We are often asked to "change the name on the deeds". This is known as a transfer of equity and occurs when one party remains on the title both before and after the transfer. There are many reasons why you may wish to add or remove a name from the deeds, such as upon marriage to add a new spouse to a property owned by you or upon divorce/separation to remove one of the existing owners. A parent may wish to add a son or daughter or a partnership may change and the property ownership may need to be updated accordingly. We will carry out this process for you and ensure that the transfer is registered at the Land Registry to ensure that ownership details are up to date.
Stamp Duty Land Tax (SDLT)
If the transfer of equity is being carried out as the result of a divorce or separation, the transfer is usually exempt from SDLT. However, in many other cases, even if no money is changing hands (for example, when the new owner is taking on the existing mortgage) SDLT may be payable. Once we know your specific circumstances, we will ensure that you are properly advised on the SDLT implications of the transfer.

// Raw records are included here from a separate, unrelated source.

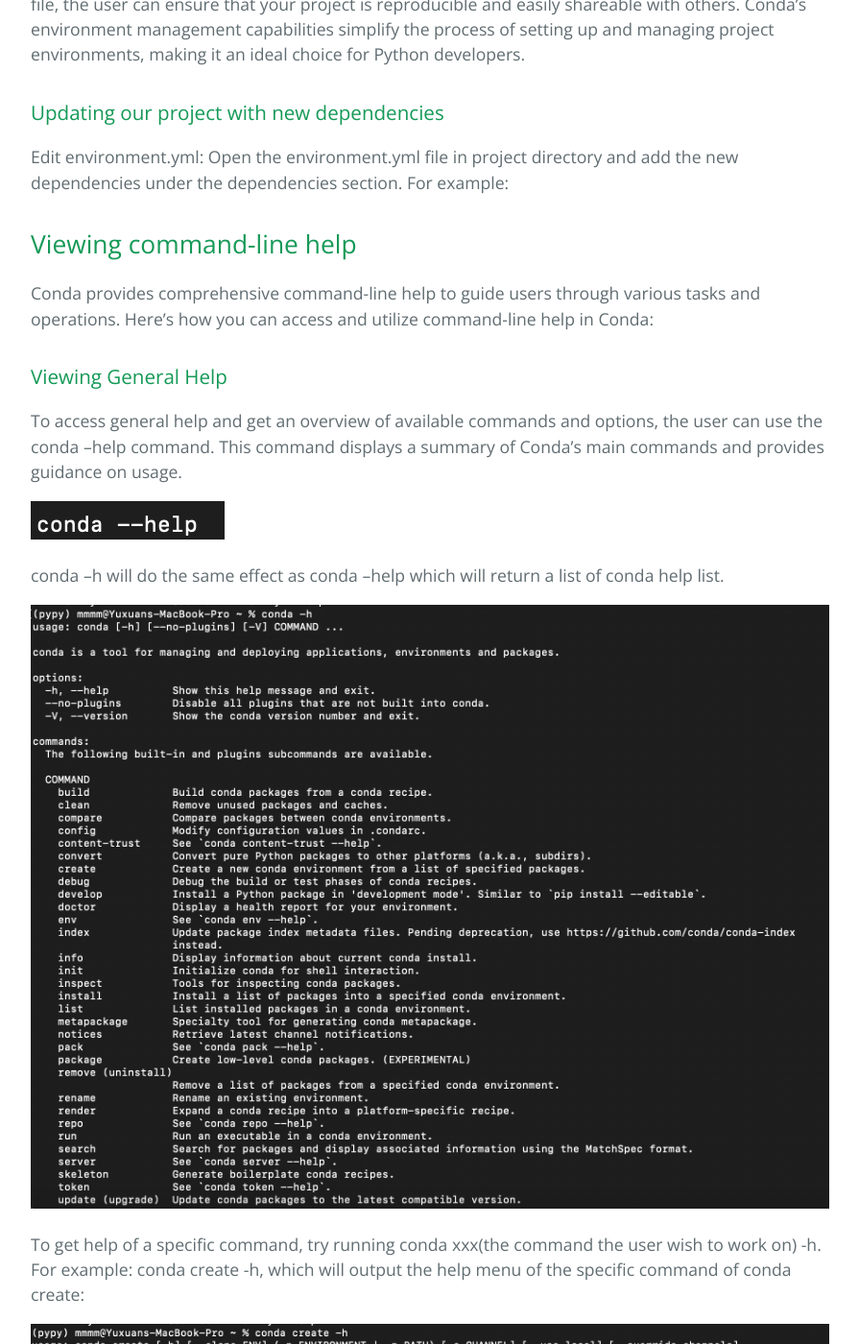
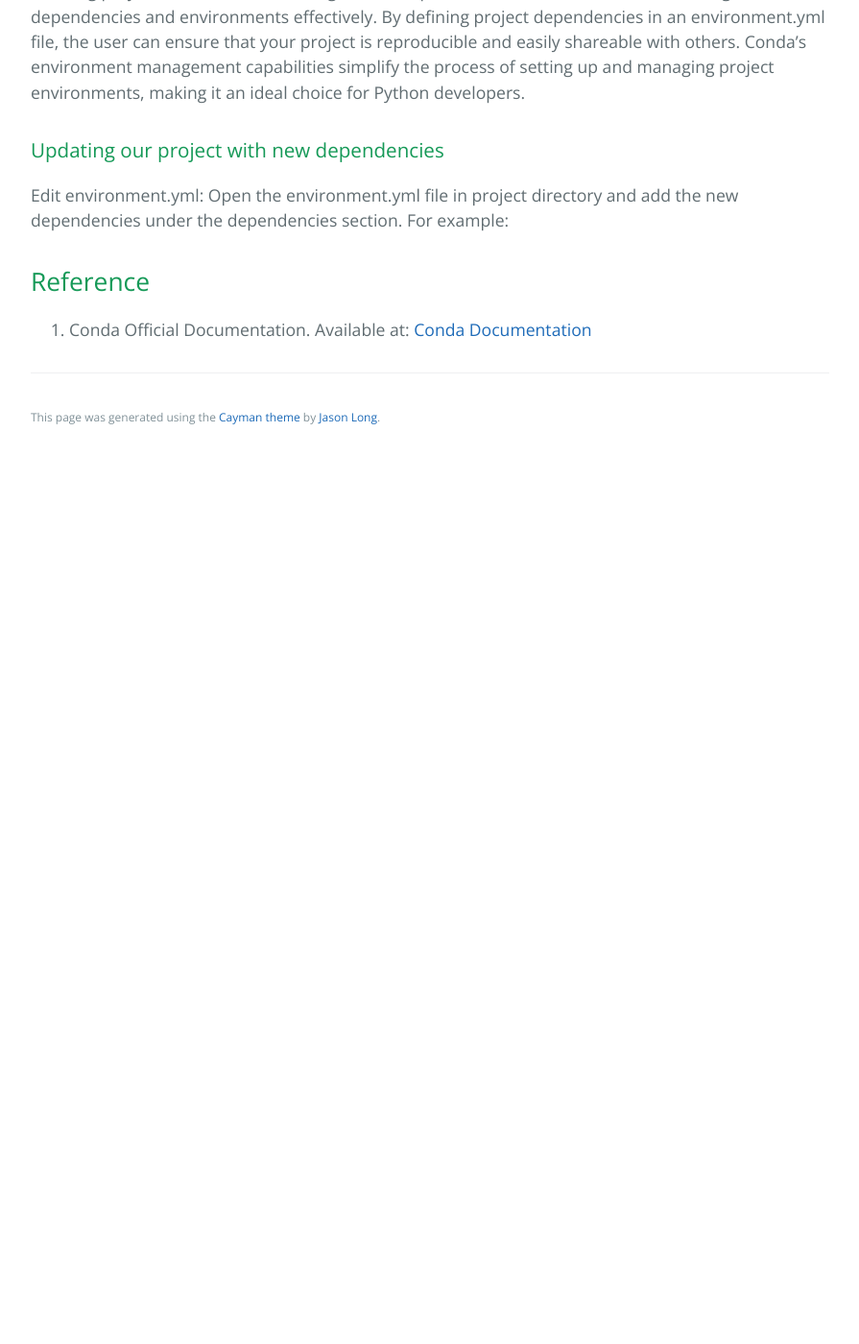
Before and after one commit to learning-software-engineering/learning-software-engineering.github.io, a Jekyll site: the page built from Topics/Development_Process/Conda/Creating_projects.md, in a window 1280 px wide and 1400 px high, scrolled down 2634 px. Shown: the whole window at 96% size, without its empty margins (192-1087 px from the left). Built offline with Jekyll 4.4.1, drawn with Linux system fonts in a browser that asks for light colours; our own code applies the rules of GitHub Pages for plain Markdown files; after the commit the page ends 3111 px from its top, so only the background shows below that.

Commit message:
adding reference to 5 tasks

```diff
--- a/Topics/Development_Process/Conda/Creating_projects.md
+++ b/Topics/Development_Process/Conda/Creating_projects.md
@@ -1,7 +1,7 @@
-## Creating Pojects
+# Creating Pojects
 Conda provides a convenient way to manage dependencies and environments for your projects. A project in Conda is a directory that contains your project code along with a configuration file (environment.yml) specifying the dependencies required to run the project.
 
-### Creating the Project's file
+## Creating the Project's file
 
 Start by creating a directory for the project. It can named it whatever you like, for example:
 
@@ -13,7 +13,7 @@
 
  #Add more dependencies as needed
 
-### Creating our enviroment
+## Creating our enviroment
 
 Create Conda Environment: Once you've defined their dependencies, you can create a Conda environment using the conda env create command:
 
@@ -23,7 +23,7 @@
 
 ![conda_create](act_example.png)
 
-### Creating our Python application
+## Creating our Python application
 
 Once the project environment is activated, the user can work on the project as usual, using the installed dependencies. The user can install additional packages, update existing ones, or remove packages as needed. Conda will manage the environment to ensure consistency and reproducibility across different systems.
 
@@ -49,20 +49,6 @@
 Edit environment.yml: Open the environment.yml file in project directory and add the new dependencies under the dependencies section. For example:
 
 
-## Viewing command-line help
+## Reference
 
-Conda provides comprehensive command-line help to guide users through various tasks and operations. Here's how you can access and utilize command-line help in Conda:
-
-### Viewing General Help
-
-To access general help and get an overview of available commands and options, the user can use the conda --help command. This command displays a summary of Conda's main commands and provides guidance on usage.
-
-![conda help](conda_help.png)
-
-conda --h will do the same effect as conda --help which will return a list of conda help list.
-
-![conda h](conda_h.png)
-
-To get help of a specific command, try running conda xxx(the command the user wish to work on) -h. For example: conda create -h, which will output the help menu of the specific command of conda create:
-
-![conda_create_h](conda_create_h.png)
+1. Conda Official Documentation. Available at: [Conda Documentation](https://docs.conda.io/projects/conda/en/latest/index.html)
```
Also changed, not shown: Topics/Development_Process/Conda/Custom_Channels.md (+6 -2 lines), Topics/Development_Process/Conda/Managing_Python using Conda.md (+7 -3 lines), Topics/Development_Process/Conda/Managing_Virtual.md (+7 -3 lines), Topics/Development_Process/Conda/Setup_Conda.md (+6 -0 lines), Topics/Development_Process/Conda/Viewing_command_line.md (+6 -2 lines).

If the property is mortgaged and you wish to add or remove someone from the deeds and retain the existing mortgage, you will need the consent of your lender. Alternatively, you may wish to pay off this mortgage and take out a new mortgage (remortgage) with a different lender simultaneously with the transfer of equity. In either case, we will liaise with the lender(s) to ensure that their security is protected and carry out the necessary legal work on your behalf.
Upon the transfer of a leasehold property there may be additional requirements imposed in the lease. At the very least, notice will need to be served upon the landlord and/or managing agents and a fee paid to them. This is an additional cost that you will have to bear in mind. We will check the lease and ensure that you comply with the requirements imposed by your landlord
Declaration of Trust
We would highly recommend, when adding someone to the title of a property that you own, that a written agreement is drawn up setting out what would happen to the outgoing person's share and how this should be calculated, should one of you die or should the relationship break down. This is known as a declaration of trust and will ensure that your intentions are clear, in so far as the property is concerned, when waters may be muddied in the future. Our Trusts and Estates Team are experts in this area and can help protect your investment, click here to visit Trust and Estates.